Honda calls the CB1100’s styling “timeless,” which is another way of saying that the original CB750 still looks good and provides plenty of inspiration for an homage. Front and center is the 1,140cc air-/oil-cooled in-line four-cylinder engine with dual overhead camshafts, four valves per cylinder and four polished header pipes that converge into a single chrome muffler on the right side. Old-school touches abound, from the 18-inch mag wheels and wide, flat seat to the chrome on the fenders, handlebar, mirrors, turn signals and bezels around the round headlight and analog gauges. Even the blast-from-the-past dual rear shocks are finished in chrome.

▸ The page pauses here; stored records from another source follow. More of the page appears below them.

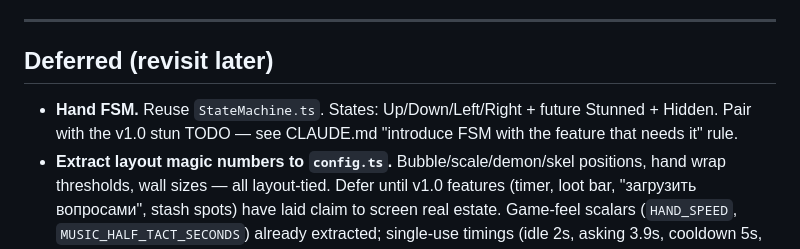
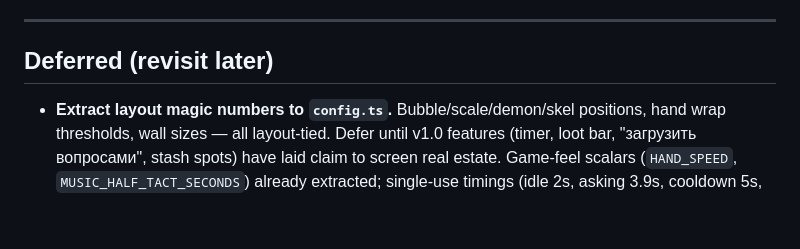
Before and after one commit to yaroxor/donkey-jam-2026, a Markdown page: REFACTOR.md, the part around the change. GitHub-like rendering; blank space fills up the shorter version.

```diff
--- a/REFACTOR.md
+++ b/REFACTOR.md
@@ -115,7 +115,6 @@ Added `"type": "module"` to `package.json` (both `eslint.config.js` and `vite.co
 
 ## Deferred (revisit later)
 
-- **Hand FSM.** Reuse `StateMachine.ts`. States: Up/Down/Left/Right + future Stunned + Hidden. Pair with the v1.0 stun TODO — see CLAUDE.md "introduce FSM with the feature that needs it" rule.
 - **Extract layout magic numbers to `config.ts`.** Bubble/scale/demon/skel positions, hand wrap thresholds, wall sizes — all layout-tied. Defer until v1.0 features (timer, loot bar, "загрузить вопросами", stash spots) have laid claim to screen real estate. Game-feel scalars (`HAND_SPEED`, `MUSIC_HALF_TACT_SECONDS`) already extracted; single-use timings (idle 2s, asking 3.9s, cooldown 5s, answer-stagger 700/800/900ms, loot respawn 1s) left inline next to their named call sites — naming wouldn't add clarity.
 
 ## Decided against
```
Also changed, not shown: DESDOC.md (+1 -1 lines).
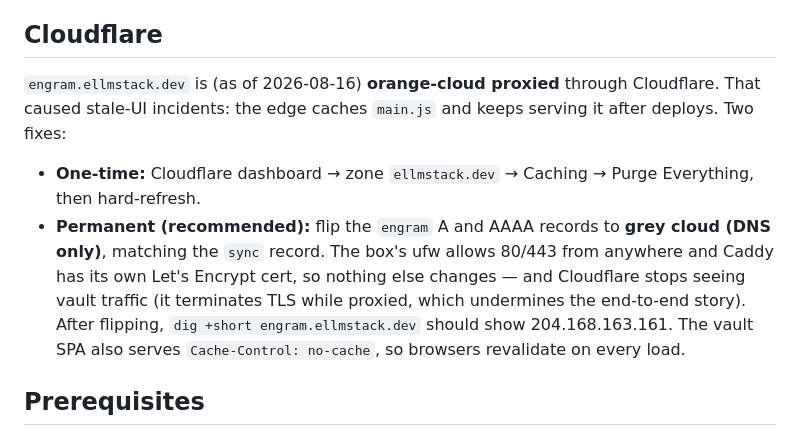
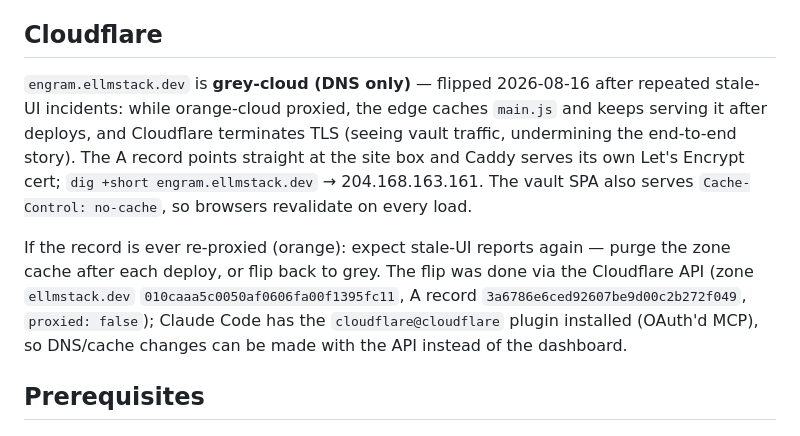
Before and after one commit to El-AI-Intelligence/Engram, a Markdown page: docs/engram-product/DEPLOY.md, the part around the change. Drawn GitHub-style.

Commit message:
DEPLOY.md: Cloudflare flip is DONE — engram now grey-cloud (DNS-only), verified 2026-08-16
A record flipped via the Cloudflare API (zone ellmstack.dev, proxied:false).
dig now shows 204.168.163.161, synthesized AAAA answers are gone, and Caddy's
own LE cert serves HTTPS directly (HTTP/2 200, server: Caddy). Documents the
record/zone IDs and the cloudflare@cloudflare MCP route for future edits.

Co-Authored-By: Claude <noreply@anthropic.com>

```diff
--- a/docs/engram-product/DEPLOY.md
+++ b/docs/engram-product/DEPLOY.md
@@ -49,20 +49,22 @@ busy").
 
 ## Cloudflare
 
-`engram.ellmstack.dev` is (as of 2026-08-16) **orange-cloud proxied** through
-Cloudflare. That caused stale-UI incidents: the edge caches `main.js` and
-keeps serving it after deploys. Two fixes:
+`engram.ellmstack.dev` is **grey-cloud (DNS only)** — flipped 2026-08-16
+after repeated stale-UI incidents: while orange-cloud proxied, the edge
+caches `main.js` and keeps serving it after deploys, and Cloudflare
+terminates TLS (seeing vault traffic, undermining the end-to-end story).
+The A record points straight at the site box and Caddy serves its own
+Let's Encrypt cert; `dig +short engram.ellmstack.dev` → 204.168.163.161.
+The vault SPA also serves `Cache-Control: no-cache`, so browsers revalidate
+on every load.
 
-- **One-time:** Cloudflare dashboard → zone `ellmstack.dev` → Caching →
-  Purge Everything, then hard-refresh.
-- **Permanent (recommended):** flip the `engram` A and AAAA records to
-  **grey cloud (DNS only)**, matching the `sync` record. The box's ufw
-  allows 80/443 from anywhere and Caddy has its own Let's Encrypt cert, so
-  nothing else changes — and Cloudflare stops seeing vault traffic (it
-  terminates TLS while proxied, which undermines the end-to-end story).
-  After flipping, `dig +short engram.ellmstack.dev` should show
-  204.168.163.161. The vault SPA also serves `Cache-Control: no-cache`, so
-  browsers revalidate on every load.
+If the record is ever re-proxied (orange): expect stale-UI reports again —
+purge the zone cache after each deploy, or flip back to grey. The flip was
+done via the Cloudflare API (zone `ellmstack.dev`
+`010caaa5c0050af0606fa00f1395fc11`, A record
+`3a6786e6ced92607be9d00c2b272f049`, `proxied: false`); Claude Code has the
+`cloudflare@cloudflare` plugin installed (OAuth'd MCP), so DNS/cache changes
+can be made with the API instead of the dashboard.
 
 ## Prerequisites
 
```
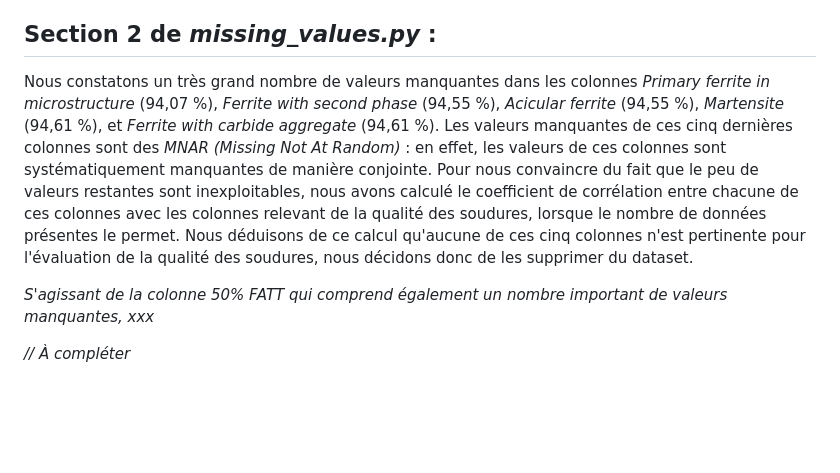
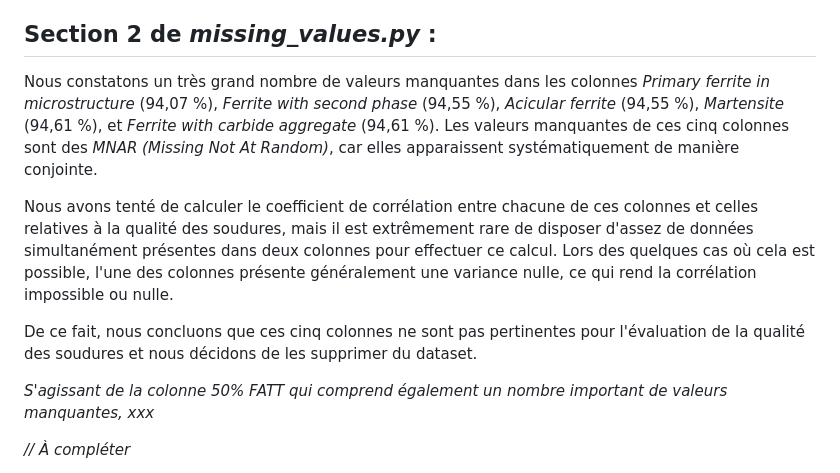
Before and after one commit to louisgthier/welding-quality-prediction, a Markdown page: README.md, the part around the change. GitHub-like rendering; blank space fills up the shorter version.

```diff
--- a/README.md
+++ b/README.md
@@ -100,7 +100,11 @@ Le fichier *missing_percent.csv*, généré par *missing_values.py*, associe à
 
 ## Section 2 de *missing_values.py* :
 
-Nous constatons un très grand nombre de valeurs manquantes dans les colonnes *Primary ferrite in microstructure* (94,07 %), *Ferrite with second phase* (94,55 %), *Acicular ferrite* (94,55 %), *Martensite* (94,61 %), et *Ferrite with carbide aggregate* (94,61 %). Les valeurs manquantes de ces cinq dernières colonnes sont des *MNAR (Missing Not At Random)* : en effet, les valeurs de ces colonnes sont systématiquement manquantes de manière conjointe. Pour nous convaincre du fait que le peu de valeurs restantes sont inexploitables, nous avons calculé le coefficient de corrélation entre chacune de ces colonnes avec les colonnes relevant de la qualité des soudures, lorsque le nombre de données présentes le permet. Nous déduisons de ce calcul qu'aucune de ces cinq colonnes n'est pertinente pour l'évaluation de la qualité des soudures, nous décidons donc de les supprimer du dataset.
+Nous constatons un très grand nombre de valeurs manquantes dans les colonnes *Primary ferrite in microstructure* (94,07 %), *Ferrite with second phase* (94,55 %), *Acicular ferrite* (94,55 %), *Martensite* (94,61 %), et *Ferrite with carbide aggregate* (94,61 %). Les valeurs manquantes de ces cinq colonnes sont des *MNAR (Missing Not At Random)*, car elles apparaissent systématiquement de manière conjointe.
+
+Nous avons tenté de calculer le coefficient de corrélation entre chacune de ces colonnes et celles relatives à la qualité des soudures, mais il est extrêmement rare de disposer d'assez de données simultanément présentes dans deux colonnes pour effectuer ce calcul. Lors des quelques cas où cela est possible, l'une des colonnes présente généralement une variance nulle, ce qui rend la corrélation impossible ou nulle.
+
+De ce fait, nous concluons que ces cinq colonnes ne sont pas pertinentes pour l'évaluation de la qualité des soudures et nous décidons de les supprimer du dataset.
 
 *S'agissant de la colonne 50% FATT qui comprend également un nombre important de valeurs manquantes, xxx*
 
```
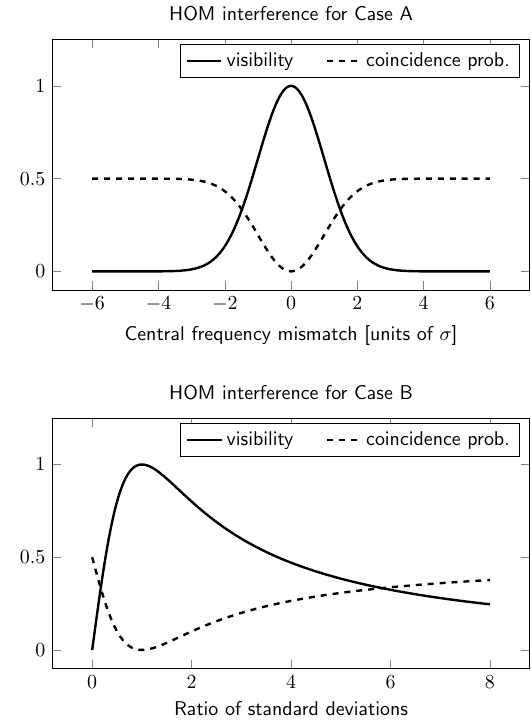
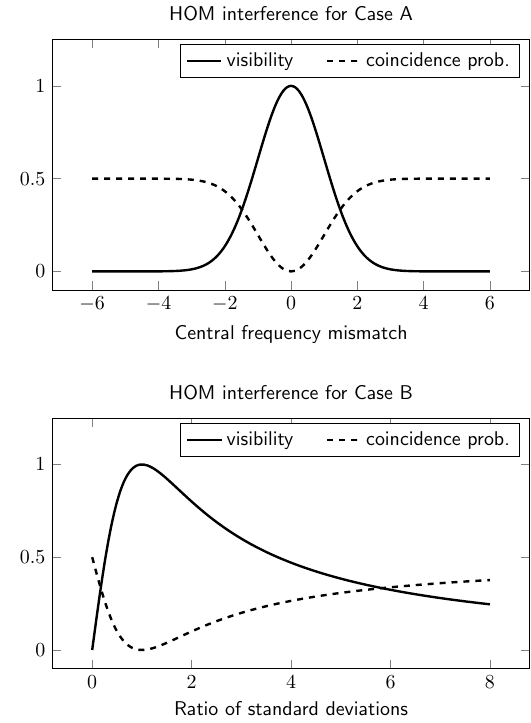
Before and after one commit to moonshot-nagayama-pj/draft-hajdusek-qirg-timing-physics, a LaTeX figure (Figures-TikZ/Visibility-sprectral/visibility-spectral.tex): the whole page. Compiled offline with pdfLaTeX.

Commit message:
Next try

```diff
--- a/Figures-TikZ/Visibility-sprectral/visibility-spectral.tex
+++ b/Figures-TikZ/Visibility-sprectral/visibility-spectral.tex
@@ -30,7 +30,7 @@ patterns}
     samples=101,
     ymin=-0.1,
     ymax=1.25,
-    xlabel={Central frequency mismatch [units of $\sigma$]},
+    xlabel={Central frequency mismatch},
     title={HOM interference for Case A},
     legend entries={visibility,coincidence prob.},
     legend columns=2,
```
Also changed, not shown: Figures-BW/visibility-spectral-bw.svg, Figures-TikZ/Visibility-sprectral/visibility-spectral.pdf, 3 other files.
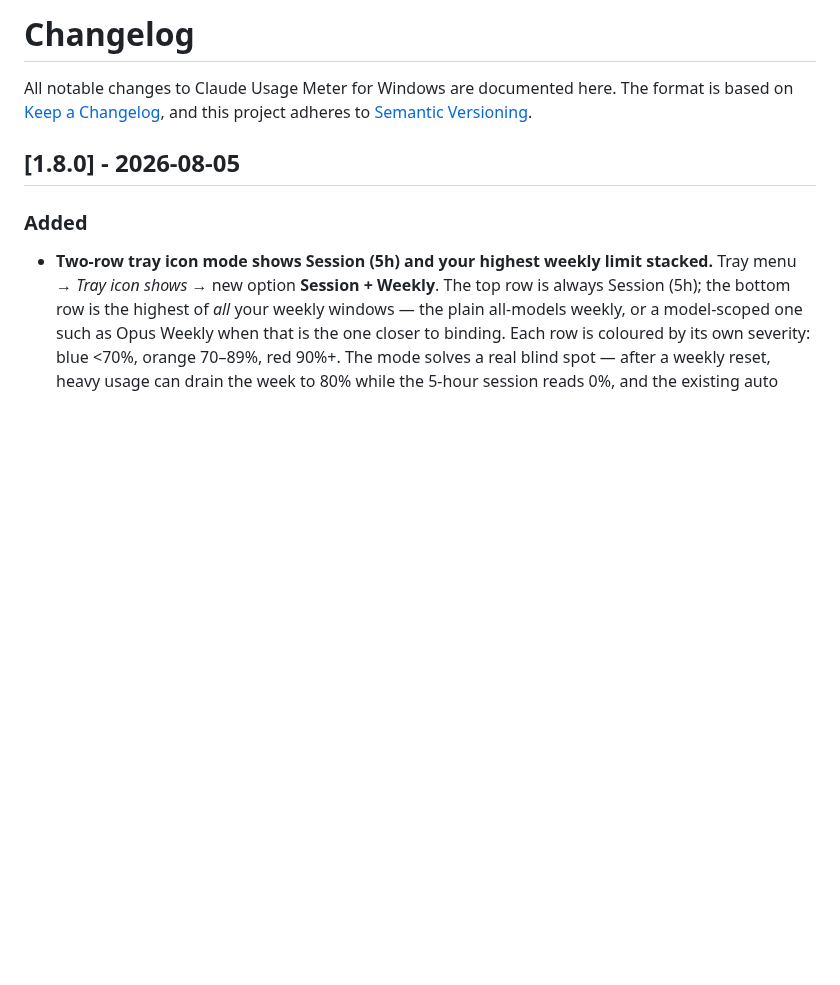
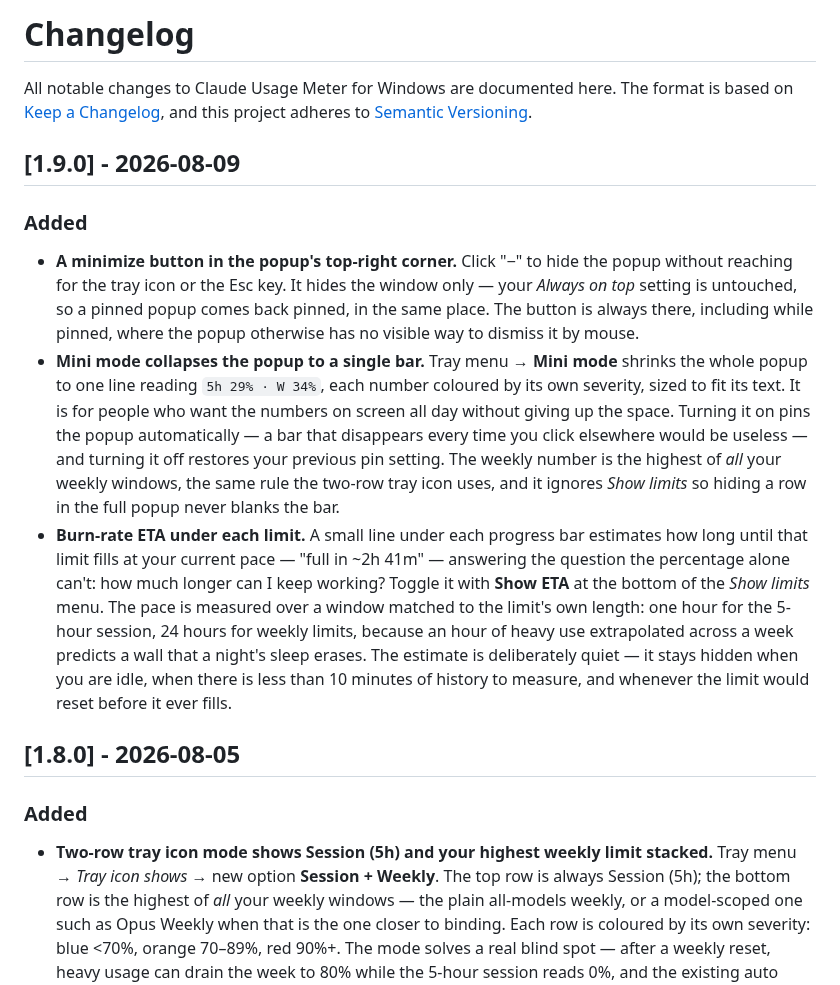
Before and after one commit to SKGoC-CLI/claude-meter-for-windows, a Markdown page: CHANGELOG.md, the part around the change. Rendered like a GitHub page; blank space fills up the shorter version.

```diff
--- a/CHANGELOG.md
+++ b/CHANGELOG.md
@@ -3,6 +3,32 @@
 All notable changes to Claude Usage Meter for Windows are documented here.
 The format is based on [Keep a Changelog](https://keepachangelog.com/en/1.1.0/),
 and this project adheres to [Semantic Versioning](https://semver.org/).
+
+## [1.9.0] - 2026-08-09
+
+### Added
+- **A minimize button in the popup's top-right corner.** Click "−" to hide the popup
+  without reaching for the tray icon or the Esc key. It hides the window only — your
+  *Always on top* setting is untouched, so a pinned popup comes back pinned, in the
+  same place. The button is always there, including while pinned, where the popup
+  otherwise has no visible way to dismiss it by mouse.
+- **Mini mode collapses the popup to a single bar.** Tray menu → **Mini mode** shrinks
+  the whole popup to one line reading `5h 29% · W 34%`, each number coloured by its own
+  severity, sized to fit its text. It is for people who want the numbers on screen all
+  day without giving up the space. Turning it on pins the popup automatically — a bar
+  that disappears every time you click elsewhere would be useless — and turning it off
+  restores your previous pin setting. The weekly number is the highest of *all* your
+  weekly windows, the same rule the two-row tray icon uses, and it ignores *Show limits*
+  so hiding a row in the full popup never blanks the bar.
+- **Burn-rate ETA under each limit.** A small line under each progress bar estimates how
+  long until that limit fills at your current pace — "full in ~2h 41m" — answering the
+  question the percentage alone can't: how much longer can I keep working? Toggle it with
+  **Show ETA** at the bottom of the *Show limits* menu. The pace is measured over a window
+  matched to the limit's own length: one hour for the 5-hour session, 24 hours for weekly
+  limits, because an hour of heavy use extrapolated across a week predicts a wall that a
+  night's sleep erases. The estimate is deliberately quiet — it stays hidden when you are
+  idle, when there is less than 10 minutes of history to measure, and whenever the limit
+  would reset before it ever fills.
 
 ## [1.8.0] - 2026-08-05
 
```
Also changed, not shown: README.md (+4 -1 lines), docs/RELEASE_NOTES_v1.9.0.md (added, +43 -0 lines), docs/popup-and-mini-v1.9.0.png (added).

Aside from styling, the CB1100 is very much a 21st century motorcycle. It features Programmed Fuel Injection with an automatic enrichment circuit, digital transistorized ignition with electronic advance, triple disc brakes of contemporary design with optional ABS and Bridgestone Battleax radial tires.
Sitting on the CB1100 took me straight back to my childhood. Dad sold his CB750 long before I was old enough to ride it myself, a regret rivaled only by the fact that my grandmother sold her red Oldsmobile 442 convertible before I got my driver’s license. I thumbed the starter and the in-line four fired up quickly, ran at fast idle for a few moments and then settled into a quiet hum. It clicked easily into the first of five gears with a moderate pull on the cable-actuated clutch lever.
Rolling out of Honda’s sprawling campus in Torrance, the power was smooth and linear. American Honda won’t divulge actual horsepower figures, but we’ve read reports of the high 80s from overseas. For a motorcycle with an 1,140cc engine and a 540-pound curb weight (claimed; 549 for the ABS model), it won’t blow your socks off, but it isn’t designed to do so. The CB750 may have been the first production superbike, but these days Honda’s CBR line handles those duties, thank you very much.
The CB1100 feels solid, and it provides the sort of relaxed comfort you’d expect from a re-imagined classic. The 31.3-inch seat height and well-placed mid-mount foot pegs offer plenty of leg room, and the reach to the handlebar is relaxed. There’s no windscreen or fairing to divert the wind around your body, but that’s part of the experience. Simple, elemental.
Climbing a winding road up to Palos Verdes, the CB1100’s steering was neutral and the steel double-cradle frame felt reassuringly stable. No hinge in the middle, no wallowing around. The brakes provided plenty of stopping power, but the suspension—adjustable only for spring preload—felt bouncy and underdamped.
Honda has nailed it with the CB1100. It pays respect to the motorcycle that put it on the map and continues the company’s long line of enthusiast models. Cue the nostalgic emotions of thousands of Baby Boomers who rode various CB models throughout the ‘70s and ‘80s.
The CB1100’s 3.9-gallon fuel tank comes in Candy Red only, and the bike will be available in March 2013 for $9,999 ($10,999 for ABS).